TASK BRIEF: If a line in the records below contains "with", copy that line.

───── ENTRIES SHOWN ─────

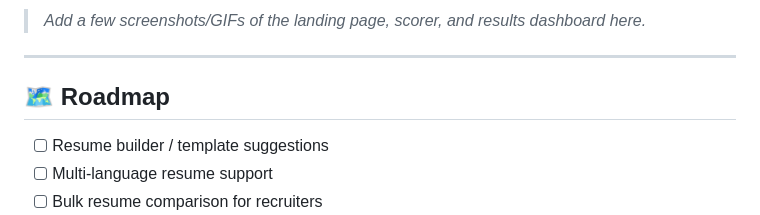
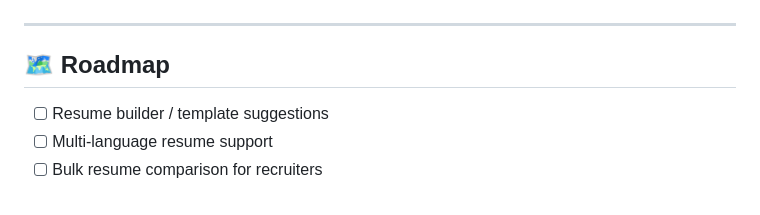
Before and after one commit to Cherry-Syrina/ATS_Score_Checker, a Markdown page: README.md, the part around one of its changes. GitHub-like rendering.

```diff
--- a/README.md
+++ b/README.md
@@ -143,5 +144,4 @@ App will open at `http://localhost:8501`.
 
-> _Add a few screenshots/GIFs of the landing page, scorer, and results dashboard here._
 
 ---
 
```
Also changed, not shown: other parts of README.md (+1 -0 lines).
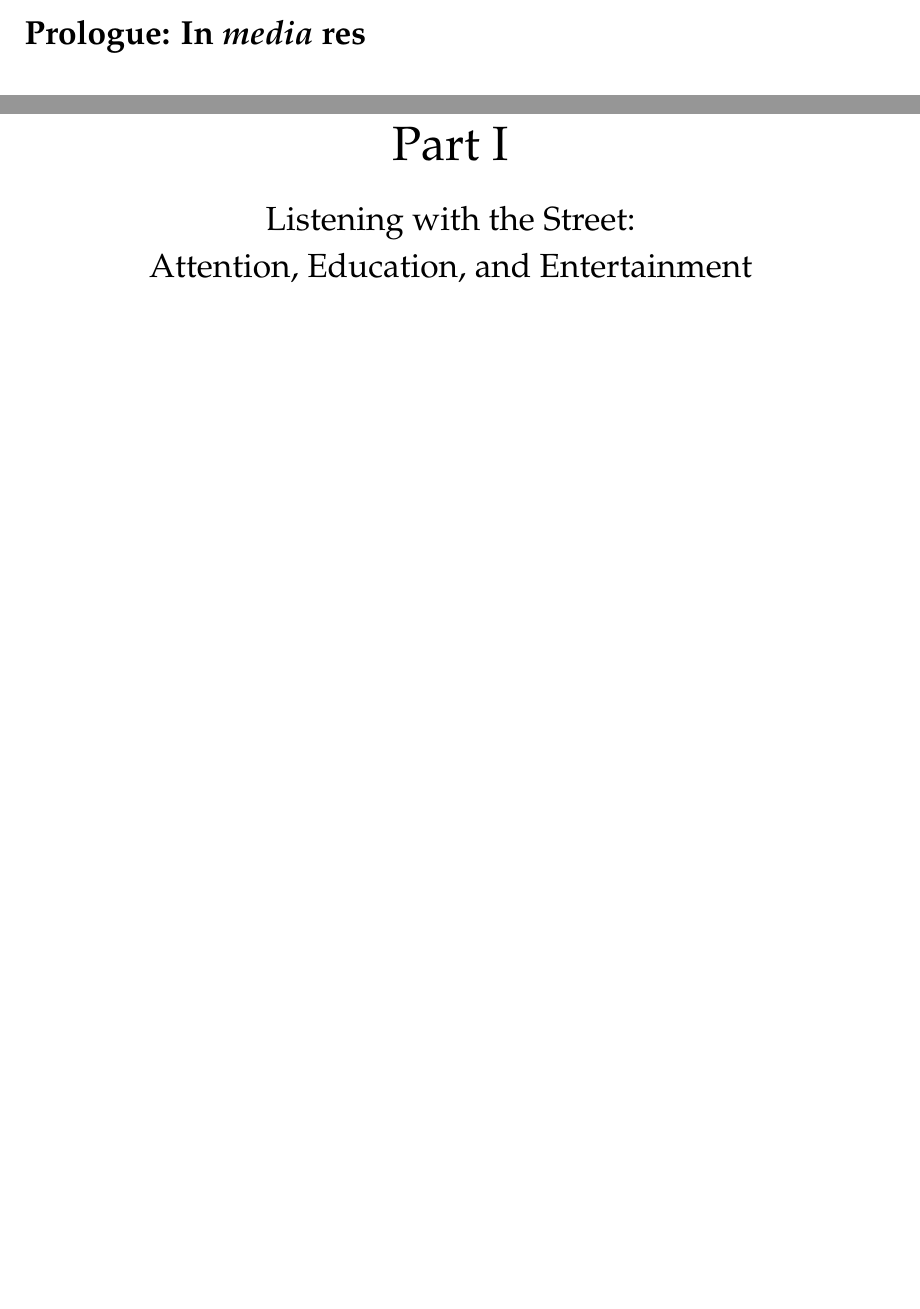
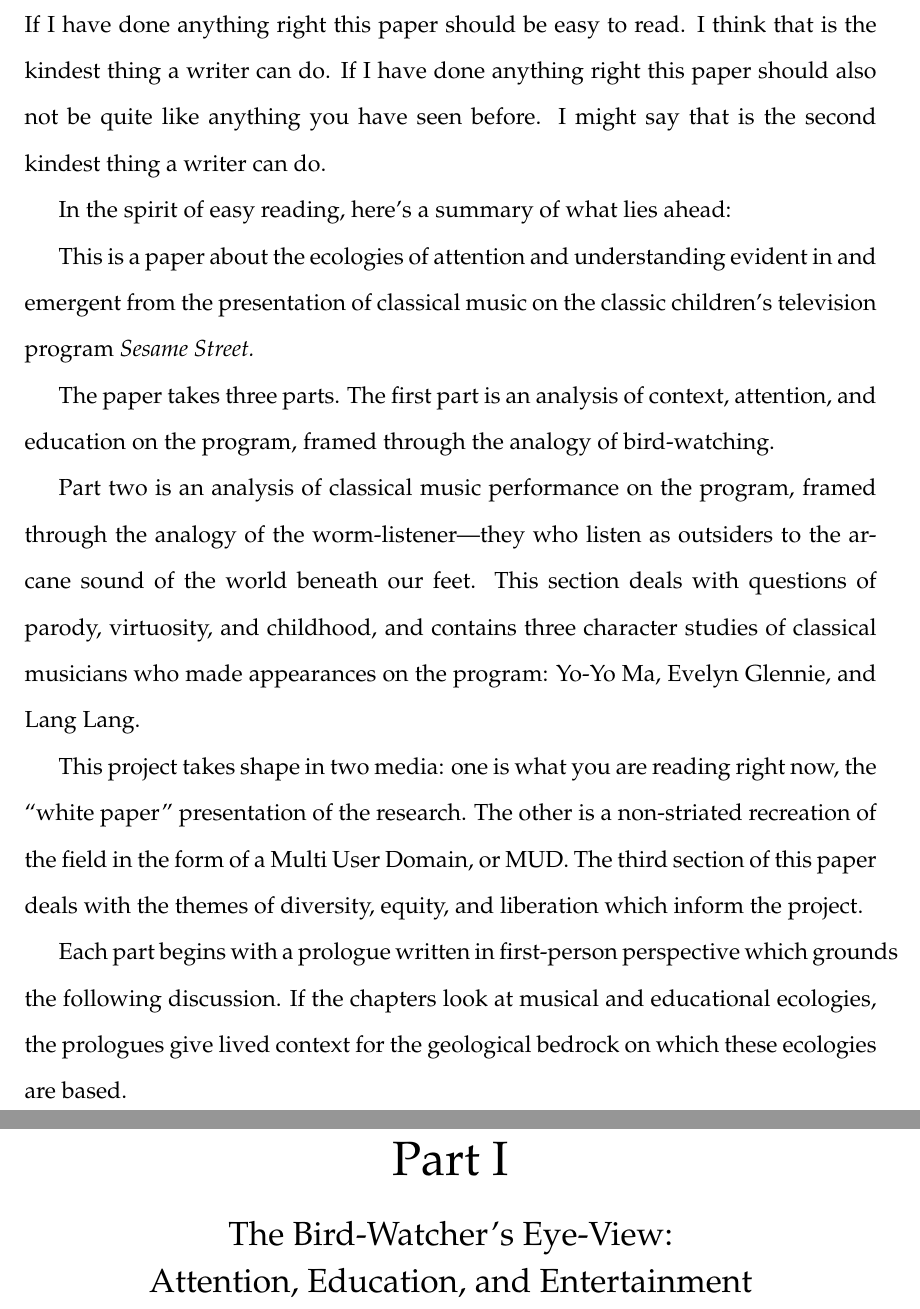
Before and after one commit to jacobpcupps/Thesis, a LaTeX thesis (thesis.tex): two parts of pages 1 and 5 of 8 before the commit and two parts of pages 2 and 7 of 10 after it, joined at a grey line, cut at the place of the change, the shorter picture padded with empty space. Compiled offline with pdfLaTeX.

Commit message:
Added an introduction, changed title of Pt.1.

```diff
--- a/thesis.tex
+++ b/thesis.tex
@@ -16,6 +16,5 @@
 	in the Classical Music Education Project of \textit{Sesame Street}}
 	\author{Eden Attar}
 	\maketitle
-
 	\doublespacing
 	\thispagestyle{empty}
@@ -22,4 +22,46 @@
 
+	\section*{Introduction}
+
+	If I have done anything right this paper should be easy to read. I
+	think that is the kindest thing a writer can do. If I have
+	done anything right this paper should also not be quite like anything
+	you have seen before. I might say that is the second kindest thing a
+	writer can do.
+
+	In the spirit of easy reading, here's a summary of what lies ahead:
+
+	This is a paper about the ecologies of attention and understanding
+	evident in and emergent from the presentation of classical music on the
+	classic children's television program \textit{Sesame Street.}
+
+	The paper takes three parts. The first part is an analysis of context,
+	attention, and education on the program, framed through the analogy of
+	bird-watching.
+
+	Part two is an analysis of classical music performance on the program,
+	framed through the analogy of the worm-listener---they who listen as
+	outsiders to
+	the arcane sound of the world beneath our feet. This section deals with
+	questions of parody, virtuosity, and childhood, and contains three
+	character studies of classical musicians who made appearances on the
+	program: Yo-Yo Ma, Evelyn Glennie, and Lang Lang.
+
+	This project takes shape in two media: one is what you are reading
+	right now, the
+	``white paper'' presentation of the research. The other is a
+	non-striated recreation of the field in the form of a Multi User
+	Domain, or MUD. The third section of this paper deals with the themes
+	of diversity,
+	equity, and liberation which inform the project.
+
+	Each part begins with a prologue written in first-person perspective
+	which grounds the following discussion. If the chapters look at
+	musical and educational ecologies, the prologues give lived context for
+	the geological bedrock on which these ecologies are based.
+
+
+
+	\newpage
 	\section*{Prologue: In \textit{media} res}
 
 	\noindent
@@ -159,7 +201,7 @@
 	\vspace*{30pt}
 	\begin{center}
 	{\Huge Part I\\
-	\Large Listening with the Street:\\
+	\Large The Bird-Watcher's Eye-View:\\
 	Attention, Education, and Entertainment}
 	\end{center}
 	\newpage
```
Also changed, not shown: thesis.pdf, thesis.tex (1 more changed lines).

─────

RESPONSE:
Before and after one commit to jacobpcupps/Thesis, a LaTeX thesis (thesis.tex): two parts of pages 1 and 5 of 8 before the commit and two parts of pages 2 and 7 of 10 after it, joined at a grey line, cut at the place of the change, the shorter picture padded with empty space. Compiled offline with pdfLaTeX.
+	the arcane sound of the world beneath our feet. This section deals with
+	Domain, or MUD. The third section of this paper deals with the themes
+	Each part begins with a prologue written in first-person perspective
-	\Large Listening with the Street:\\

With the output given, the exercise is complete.